The Slovak counts three world titles — won from 2015 to 2017 — five green jerseys and eight stages from the Tour de France, plus one-day races like the 2016 Tour of Flanders and Gent-Wevelgem last week and twice before.
“He’s equal [in fitness to the last two seasons] I would say, perhaps even better this year,” coach and Bora-Hansgrohe sports director Patxi Vila said.
“But year by year, it’s harder for him to win. It’s harder to win with three world titles than with two, or with two than one.
“He’s building up a nice palmarès. He’s probably the rider of his generation, but that means everything is hard for him.”
Niki Terpstra (Quick-Step Floors) flew free at 26 kilometers to race and won the Tour of Flanders solo. His Quick-Step team marked and blocked behind. Sep Vanmarcke (EF Education First-Drapac) and Tiesj Benoot (Lotto-Soudal) attacked the Oude Kwaremont, and Sagan took his turn on the Paterberg, but gesturing and tactics increased with Terpstra’s advantage.
“Tactically, other teams played their cards better than we did,” Vila added. “His shape is good, but winning for Peter is more difficult than the other guys.”
Sagan’s star shined brightest ahead of the race, but within the Quick-Step constellation, little could be done. He and others paid.
Though they may not say it, stars like Greg Van Avermaet (BMC Racing) may fear riding with Sagan into the Oudenaarde final because of his sprint strength. Van Avermaet, Vanmarcke, and Benoot would have hesitated before collaborating with Sagan to reel in Terpstra.
“Don’t ask why, but he’s the reference in the race,” Vila said. “That’s how it is. When he’s racing, he’s a reference point.”

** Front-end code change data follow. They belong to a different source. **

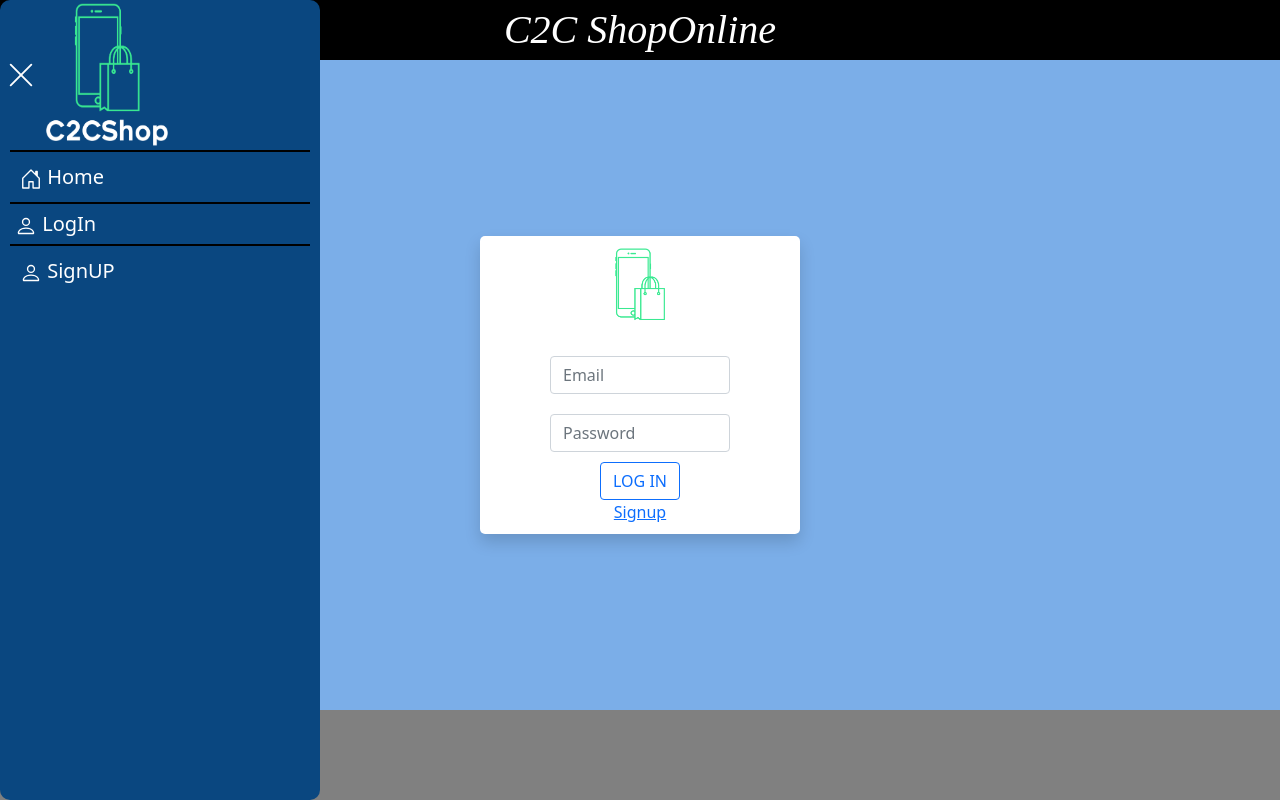
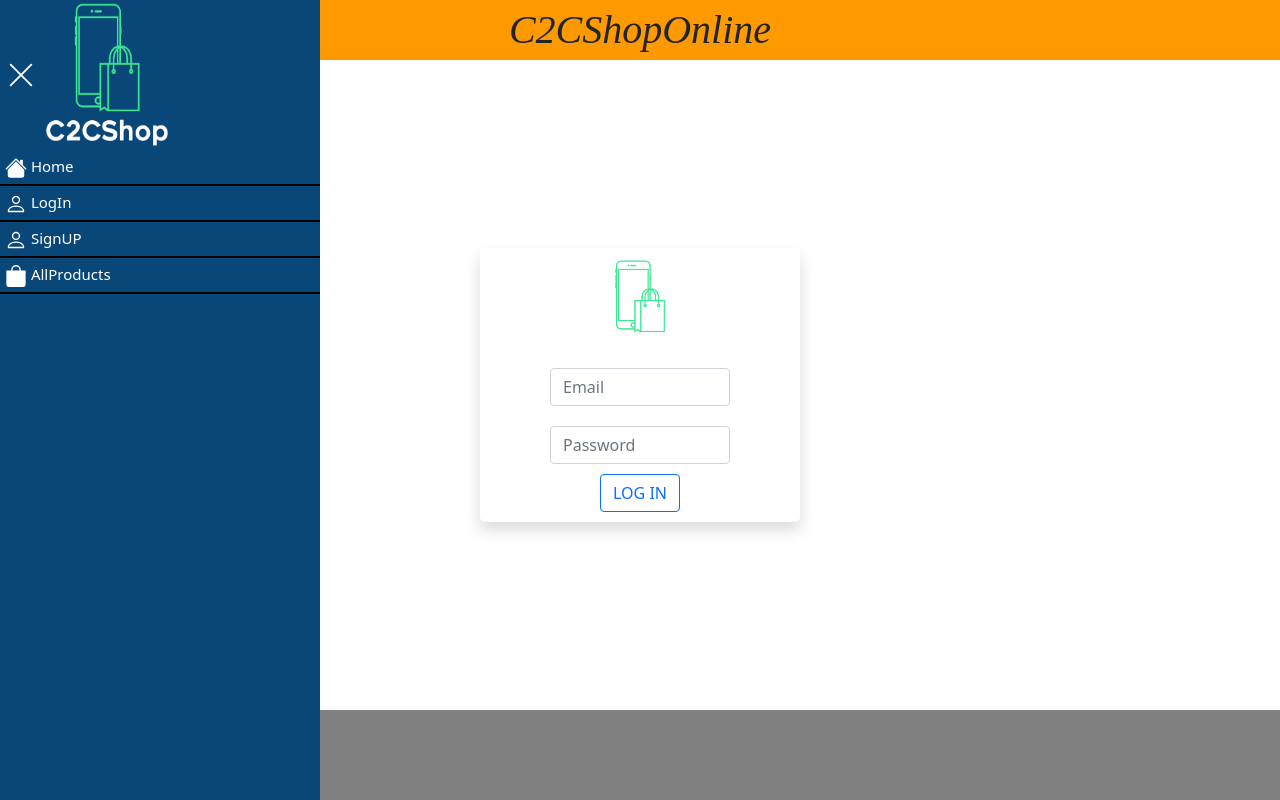
Before and after one commit to PithadiyaHardik/ShopOnlineFrontend, a React (Create React App) app: page /Login in a window 1280 px wide. Both pictures are taken after a click on the button 23 px from the left and 18 px from the top of the page. Built offline with nearby package versions, Linux system fonts and the light colour scheme.

Commit message:
Implemented authentication process

```diff
--- a/package.json
+++ b/package.json
@@ -14,6 +14,7 @@
     "react": "^17.0.2",
     "react-bootstrap": "^2.0.0-beta.6",
     "react-dom": "^17.0.2",
+    "react-razorpay": "^1.1.4",
     "react-router-dom": "^5.2.1",
     "react-scripts": "4.0.3",
     "styled-components": "^5.3.1",
--- a/public/index.html
+++ b/public/index.html
@@ -25,10 +25,11 @@
       Learn how to configure a non-root public URL by running `npm run build`.
     -->
     <title>ShopOnline.com</title>
+    <!-- style="background-size: cover; background-repeat: none;background-color: rgba(99, 159, 228, 0.842);" -->
+
   </head>
   <!-- background="background.jpg" -->
   <body
-    style="background-size: cover; background-repeat: none;background-color: rgba(99, 159, 228, 0.842);"
   >
     <noscript>You need to enable JavaScript to run this app.</noscript>
     <div id="root"></div>
--- a/src/App.js
+++ b/src/App.js
@@ -1,5 +1,6 @@
 import logo from "./logo.svg";
 import "./App.css";
+import React,{useState} from 'react'
 import AddProduct from "./components/AddProduct";
 import Footer from "./components/Footer";
 import ProductsTypes from "./components/ProductsTypes";
@@ -16,10 +17,17 @@ import Sidemenu from "./components/Sidemenu";
 import NevigationMenu from "./components/NevigationMenu";
 import AddStock from "./components/AddStock";
 
+export const AuthenticateContext=React.createContext();
+export const SetAuthenticatedContext=React.createContext();
+
 
 function App() {
 
-
+  const [authenticate,setAuthenticate]=useState(false);
+  if(window.localStorage.getItem('logged')==true)
+  {
+    setAuthenticate(true);
+  }
 
   return (
     <div className="App">
@@ -41,9 +49,16 @@ function App() {
 
 
       {/* <Navigation /> */}
+
+      <AuthenticateContext.Provider value={authenticate}>
+        <SetAuthenticatedContext.Provider value={setAuthenticate}>
       <BrowserRouter>
       <NevigationMenu style={{margin:'10px'}}/>
-      <div style={{fontSize:'40px',fontFamily:'Times New Roman',color:'white',backgroundColor:'black'}}><i><center>C2C ShopOnline</center></i></div>
+      <div style={{fontSize:'40px',fontFamily:'Times New Roman',backgroundColor:'#ff9900'}}>
+        <i><center><div style={{display:'inline'}}>C2CShopOnline</div>
+       </center></i>
+        </div>
+
         <Route exact path="/">
 
           <Slider/>
@@ -80,6 +95,8 @@ function App() {
           <AddStock/>
         </Route>
       </BrowserRouter>
+       </SetAuthenticatedContext.Provider>
+      </AuthenticateContext.Provider>
     </div>
   );
 }
--- a/src/components/Login.js
+++ b/src/components/Login.js
@@ -1,12 +1,16 @@
-import React,{useState} from "react";
+import React,{useState,useContext} from "react";
 import styled from "styled-components";
 import { Row } from "react-bootstrap";
 import "bootstrap/dist/css/bootstrap.min.css";
 import { Button, Form } from "react-bootstrap";
 import axios from 'axios';
 import img from "./logo.png";
+import {useHistory,Link} from 'react-router-dom'
+import {SetAuthenticatedContext,AuthenticateContext} from '../App.js'
 
 const Login = () => {
+  const setAuthenticatedContext=useContext(SetAuthenticatedContext)
+  const history=useHistory();
   const [email,setEmail]=useState("")
   const [password,setPassword]=useState("")
 
@@ -28,8 +32,14 @@ const Login = () => {
       await axios.post('http://localhost:8888/api/login',{email:email,password:password}).then(res=>{
         if(res.data.status)
         {
-          window.sessionStorage.login=true
-          window.location.href='/';
+          // window.sessionStorage.login=true
+          // window.location.href='/';
+          // window.localStorage.setItem("loggedin",true)
+          setAuthenticatedContext(true);
+          window.localStorage.setItem("email",email);
+          window.localStorage.setItem("firstname",res.data.firstname);
+          window.localStorage.setItem("lastname",res.data.lastname);
+          history.push("/")
         }
         else{
           alert("INVALID EMAIL OR PASSWORD!!")
@@ -53,7 +63,7 @@ const Login = () => {
         placeholder="Password"
       />
       <Button variant="outline-primary" onClick={submitHandle}>LOG IN</Button>
-      <a href='/Signup'>Signup</a>
+      {/* <div as={Link} to={"/SignUp"}>Signup</div> */}
     </Container>
   );
 };
--- a/src/components/Sidemenu.js
+++ b/src/components/Sidemenu.js
@@ -1,26 +1,76 @@
-import React from 'react'
+import React,{useState,useEffect,useContext} from 'react'
 import styled from 'styled-components'
-import { Link } from "react-router-dom";
+import { Link,useHistory} from "react-router-dom";
+import {Button} from 'react-bootstrap'
 import img from "./logo.png";
+import {SetAuthenticatedContext,AuthenticateContext} from '../App.js'
 
 const Sidemenu = () => {
 
+    const setAuthenticatedContext=useContext(SetAuthenticatedContext)
+    const authenticate=useContext(AuthenticateContext)
+    const [firstname,setFirstname]=useState();
+    const [lastname,setLastname]=useState();
+    // useEffect(()=>{},[loggedin])
     const handleClick=()=>{
-        console.log("Hello")
         var x = document.getElementById("side");
         var y=document.getElementById("side2");
         if (x.style.display === "inline-block") {
           x.style.display = "none";
           y.style.display="block"
         } else {
+          setFirstname(window.localStorage.getItem("firstname"))
+          setLastname(window.localStorage.getItem("lastname"))
           x.style.display = "inline-block";
           y.style.display='none'
         }
     }
+
+
+    const LoginSignup=<><Item
+    onClick={handleClick}
+    as={Link}
+    to={"/Login"} style={{padding:'5px'}}>
+    <svg xmlns="http://www.w3.org/2000/svg" width="22" height="22" fill="currentColor" class="bi bi-person" viewBox="0 0 16 16">
+     <path d="M8 8a3 3 0 1 0 0-6 3 3 0 0 0 0 6zm2-3a2 2 0 1 1-4 0 2 2 0 0 1 4 0zm4 8c0 1-1 1-1 1H3s-1 0-1-1 1-4 6-4 6 3 6 4zm-1-.004c-.001-.246-.154-.986-.832-1.664C11.516 10.68 10.289 10 8 10c-2.29 0-3.516.68-4.168 1.332-.678.678-.83 1.418-.832 1.664h10z"/>
+    </svg> {" "}
+        LogIn
+    </Item>
+    <Item
+    onClick={handleClick}
+    as={Link}
+    to={"/SignUp"} style={{padding:'5px'}}>
+    <svg xmlns="http://www.w3.org/2000/svg" width="22" height="22" fill="currentColor" class="bi bi-person" viewBox="0 0 16 16">
+     <path d="M8 8a3 3 0 1 0 0-6 3 3 0 0 0 0 6zm2-3a2 2 0 1 1-4 0 2 2 0 0 1 4 0zm4 8c0 1-1 1-1 1H3s-1 0-1-1 1-4 6-4 6 3 6 4zm-1-.004c-.001-.246-.154-.986-.832-1.664C11.516 10.68 10.289 10 8 10c-2.29 0-3.516.68-4.168 1.332-.678.678-.83 1.418-.832 1.664h10z"/>
+    </svg> {" "}
+        SignUP
+    </Item></>
+
+    const history=useHistory();
+    const logout=() => {
+        // setLoggedIn(false)
+        setAuthenticatedContext(false)
+        window.localStorage.clear();
+        handleClick();
+        history.push("/")
+
+    }
+
+
+
+    // const loggedin=window.localStorage.getItem("loggedin");
+
+
+    const indicator= <Indicator style={{padding:'5px'}}>
+    <svg xmlns="http://www.w3.org/2000/svg" width="22" height="22" fill="currentColor" class="bi bi-person-circle" viewBox="0 0 16 16">
+    <path d="M11 6a3 3 0 1 1-6 0 3 3 0 0 1 6 0z"/>
+    <path fill-rule="evenodd" d="M0 8a8 8 0 1 1 16 0A8 8 0 0 1 0 8zm8-7a7 7 0 0 0-5.468 11.37C3.242 11.226 4.805 10 8 10s4.757 1.225 5.468 2.37A7 7 0 0 0 8 1z"/>
+    </svg>{" Hey, "}{firstname}{" "}{lastname}<Button onClick={logout} variant='danger'>Logout</Button>
+    </Indicator>
     return (
 
         <>
-        <div id='side2' style={{display:'block'}}><button style={{color:'white',backgroundColor:'transparent',border:'None'}} onClick={handleClick}><svg xmlns="http://www.w3.org/2000/svg" width="35" height="35" fill="currentColor" class="bi bi-list" viewBox="0 0 16 16">
+        <div id='side2' style={{display:'block',margin:'10px'}}><button style={{backgroundColor:'transparent',border:'None'}} onClick={handleClick}><svg xmlns="http://www.w3.org/2000/svg" width="35" height="35" fill="currentColor" class="bi bi-list" viewBox="0 0 16 16">
          <path fill-rule="evenodd" d="M2.5 12a.5.5 0 0 1 .5-.5h10a.5.5 0 0 1 0 1H3a.5.5 0 0 1-.5-.5zm0-4a.5.5 0 0 1 .5-.5h10a.5.5 0 0 1 0 1H3a.5.5 0 0 1-.5-.5zm0-4a.5.5 0 0 1 .5-.5h10a.5.5 0 0 1 0 1H3a.5.5 0 0 1-.5-.5z"/>
         </svg>
         </button></div>
@@ -38,31 +88,28 @@ const Sidemenu = () => {
             style={{ height: "150px", width: "130px" }}
             alt="React Bootstrap logo"
           />
+            {authenticate?indicator:null}
+
             <Item
             onClick={handleClick}
             as={Link}
-            to={"/"}>
-                <svg xmlns="http://www.w3.org/2000/svg" width="22" height="22" fill="currentColor" class="bi bi-house-door" viewBox="0 0 16 16">
-                <path d="M8.354 1.146a.5.5 0 0 0-.708 0l-6 6A.5.5 0 0 0 1.5 7.5v7a.5.5 0 0 0 .5.5h4.5a.5.5 0 0 0 .5-.5v-4h2v4a.5.5 0 0 0 .5.5H14a.5.5 0 0 0 .5-.5v-7a.5.5 0 0 0-.146-.354L13 5.793V2.5a.5.5 0 0 0-.5-.5h-1a.5.5 0 0 0-.5.5v1.293L8.354 1.146zM2.5 14V7.707l5.5-5.5 5.5 5.5V14H10v-4a.5.5 0 0 0-.5-.5h-3a.5.5 0 0 0-.5.5v4H2.5z"/>
-                </svg>{" "}<p style={{display:'inline',paddingBottom:'0',verticalAlign:'baseline'}}>Home</p>
+            to={"/"} style={{padding:'5px'}}>
+            <svg xmlns="http://www.w3.org/2000/svg" width="22" height="22" fill="currentColor" class="bi bi-house-fill" viewBox="0 0 16 16">
+            <path fill-rule="evenodd" d="m8 3.293 6 6V13.5a1.5 1.5 0 0 1-1.5 1.5h-9A1.5 1.5 0 0 1 2 13.5V9.293l6-6zm5-.793V6l-2-2V2.5a.5.5 0 0 1 .5-.5h1a.5.5 0 0 1 .5.5z"/>
+            <path fill-rule="evenodd" d="M7.293 1.5a1 1 0 0 1 1.414 0l6.647 6.646a.5.5 0 0 1-.708.708L8 2.207 1.354 8.854a.5.5 0 1 1-.708-.708L7.293 1.5z"/>
+            </svg> {" "}
+                Home
             </Item>
+            {!authenticate?LoginSignup:null}
             <Item
             onClick={handleClick}
             as={Link}
-            to={"/Login"} style={{padding:'5px'}}>
-            <svg xmlns="http://www.w3.org/2000/svg" width="22" height="22" fill="currentColor" class="bi bi-person" viewBox="0 0 16 16">
-             <path d="M8 8a3 3 0 1 0 0-6 3 3 0 0 0 0 6zm2-3a2 2 0 1 1-4 0 2 2 0 0 1 4 0zm4 8c0 1-1 1-1 1H3s-1 0-1-1 1-4 6-4 6 3 6 4zm-1-.004c-.001-.246-.154-.986-.832-1.664C11.516 10.68 10.289 10 8 10c-2.29 0-3.516.68-4.168 1.332-.678.678-.83 1.418-.832 1.664h10z"/>
-            </svg> {" "}
-                LogIn
+            to={"/ProductsList"} style={{padding:'5px'}}>
+                <svg xmlns="http://www.w3.org/2000/svg" width="22" height="22" fill="currentColor" class="bi bi-bag-fill" viewBox="0 0 16 16">
+  <             path d="M8 1a2.5 2.5 0 0 1 2.5 2.5V4h-5v-.5A2.5 2.5 0 0 1 8 1zm3.5 3v-.5a3.5 3.5 0 1 0-7 0V4H1v10a2 2 0 0 0 2 2h10a2 2 0 0 0 2-2V4h-3.5z"/>
+                </svg> {" "}
+                AllProducts
             </Item>
-            <Item
-            onClick={handleClick}
-            as={Link}
-            to={"/SignUp"}>
-            <svg xmlns="http://www.w3.org/2000/svg" width="22" height="22" fill="currentColor" class="bi bi-person" viewBox="0 0 16 16">
-            <path d="M8 8a3 3 0 1 0 0-6 3 3 0 0 0 0 6zm2-3a2 2 0 1 1-4 0 2 2 0 0 1 4 0zm4 8c0 1-1 1-1 1H3s-1 0-1-1 1-4 6-4 6 3 6 4zm-1-.004c-.001-.246-.154-.986-.832-1.664C11.516 10.68 10.289 10 8 10c-2.29 0-3.516.68-4.168 1.332-.678.678-.83 1.418-.832 1.664h10z"/>
-            </svg>{" "}
-            SignUP</Item>
 
             </MenuContainer>
         </>
@@ -73,11 +120,11 @@ export default Sidemenu
 
 const Item= styled.div`
 color:white;
-font-size:20px;
-margin:10px;
+font-size:15px;
+// margin:10px;
 padding:10px;
 display:block;
-border-top:2px solid black;
+border-bottom:2px solid black;
 margin-bottom:0px;
 margin-top:0px;
 text-decoration:none;
@@ -85,13 +132,24 @@ text-decoration:none;
     background-color:grey
 }
 `
+const Indicator=styled.div`
+color:white;
+font-size:15px;
+// margin:10px;
+padding:10px;
+display:block;
+border-bottom:2px solid black;
+margin-bottom:0px;
+margin-top:0px;
+text-decoration:none;
+`
 
 const MenuContainer=styled.div`
 display:none;
-background-color:#0a4780;
+background-color:#0a4779;
 width:25vw;
 height:100%;
-border-radius:10px;
+// border-radius:10px;
 
 @media (max-width:600px){
     width:50vw;
--- a/src/components/Signup.js
+++ b/src/components/Signup.js
@@ -1,10 +1,14 @@
-import React,{useState} from "react";
+import React,{useState,useContext} from "react";
 import styled from "styled-components";
 import "bootstrap/dist/css/bootstrap.min.css";
 import { Button, Form } from "react-bootstrap";
 import axios from 'axios'
+import {useHistory} from 'react-router-dom'
+import {SetAuthenticatedContext,AuthenticateContext} from '../App.js'
 
 const Signup = () => {
+    const history=useHistory();
+    const setAuthenticatedContext=useContext(SetAuthenticatedContext)
     const [firstname,setFirstname]=useState("")
     const [middlename,setMiddlename]=useState("")
     const [lastname,setLastname]=useState("")
@@ -36,22 +40,31 @@ const Signup = () => {
     }
     else{
         setPassword(event.target.value)
-        console.log('password')
     }
 
   }
 
   const submitHandle=async ()=>{
-      if(email!="")
+    console.log("Password:"+password)
+      console.log(firstname+" "+middlename+" "+lastname+" "+email+" "+password+""+phone)
+      if(email!=""&&firstname!=""&&lastname!=""&&middlename!=""&&password!=""&& phone!="")
       {
     await axios.post('http://localhost:8888/api/register',{first_name:firstname,last_name:lastname,middle_name:middlename,phone_number:phone,email:email,password:password}).then(res=>{
         console.log(res.data)
-        if(res.data.result)
+        if(res.data.result==="success")
         {
-          window.location.href='/';
+          // window.location.href='/';
+          // window.localStorage.setItem("loggedin",true)
+          setAuthenticatedContext(true);
+          window.localStorage.setItem("email",email);
+          window.localStorage.setItem("firstname",firstname);
+          window.localStorage.setItem("lastname",lastname);
+          history.push("/")
+
+
         }
         else{
-          alert("INVALID")
+          alert("INVALID INFORMATION PLEASE TRY AGAIN!!!")
         }
       })
     }
@@ -63,7 +76,7 @@ const Signup = () => {
 
 
   return (
-    <Container>
+    <Container className='shadow'>
       <div
         className="row"
         style={{
@@ -89,6 +102,7 @@ const Signup = () => {
           type="text"
           placeholder="Middlename"
           className="col"
+          id="middlename"
           onChange={handleChange}
           style={{ margin: "10px" }}
         />
@@ -157,13 +171,13 @@ export default Signup;
 const Container = styled.div`
   margin: auto;
   width: 50vw;
+  padding:15px;
   background-color: white;
   border-radius: 5px;
   display: flex;
   flex-direction: column;
   justify-content: center;
   align-items: center;
-  padding: 10px;
   @media only screen and (max-width: 600px) {
     width:50vw
 `;
--- a/src/components/Slider.js
+++ b/src/components/Slider.js
@@ -8,13 +8,13 @@ const Slider = () => {
         <div style={{padding:'10px'}}>
             <Carousel variant='dark' style={{width:'100%'}}>
                 <Carousel.Item interval={5000}>
-                    <img src={i1} style={{height:'60vh',width:'100%'}}/>
+                    <img src={i1} style={{height:'70vh',width:'100%'}}/>
                 </Carousel.Item>
                 <Carousel.Item interval={5000}>
-                    <img src={i2}  style={{height:'60vh',width:'100%'}}/>
+                    <img src={i2}  style={{height:'70vh',width:'100%'}}/>
                 </Carousel.Item>
                 <Carousel.Item interval={5000}>
-                    <img src={i3}  style={{height:'60vh',width:'100%'}}/>
+                    <img src={i3}  style={{height:'70vh',width:'100%'}}/>
                 </Carousel.Item>
             </Carousel>
 
```
Also changed, not shown: src/components/ProducsList.js (+8 -0 lines), 1 other file (tests, documents, lock files or other folders).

Sagan stood at the center of attention in and out of the group. With his palmarès, odds-makers marked Sagan as the favorite ahead of Flanders. It is the same for the next cobbled monument, Paris-Roubaix on Sunday, too.
It leaves Bora-Hansgrohe and Sagan to analyze what went wrong and what to change before they start the cobbled march from Compiègne.
“It’s easy to say now, but the first thing you needed to do is try to catch Terpstra. If you give him 50 seconds, then it’s over,” Vila added.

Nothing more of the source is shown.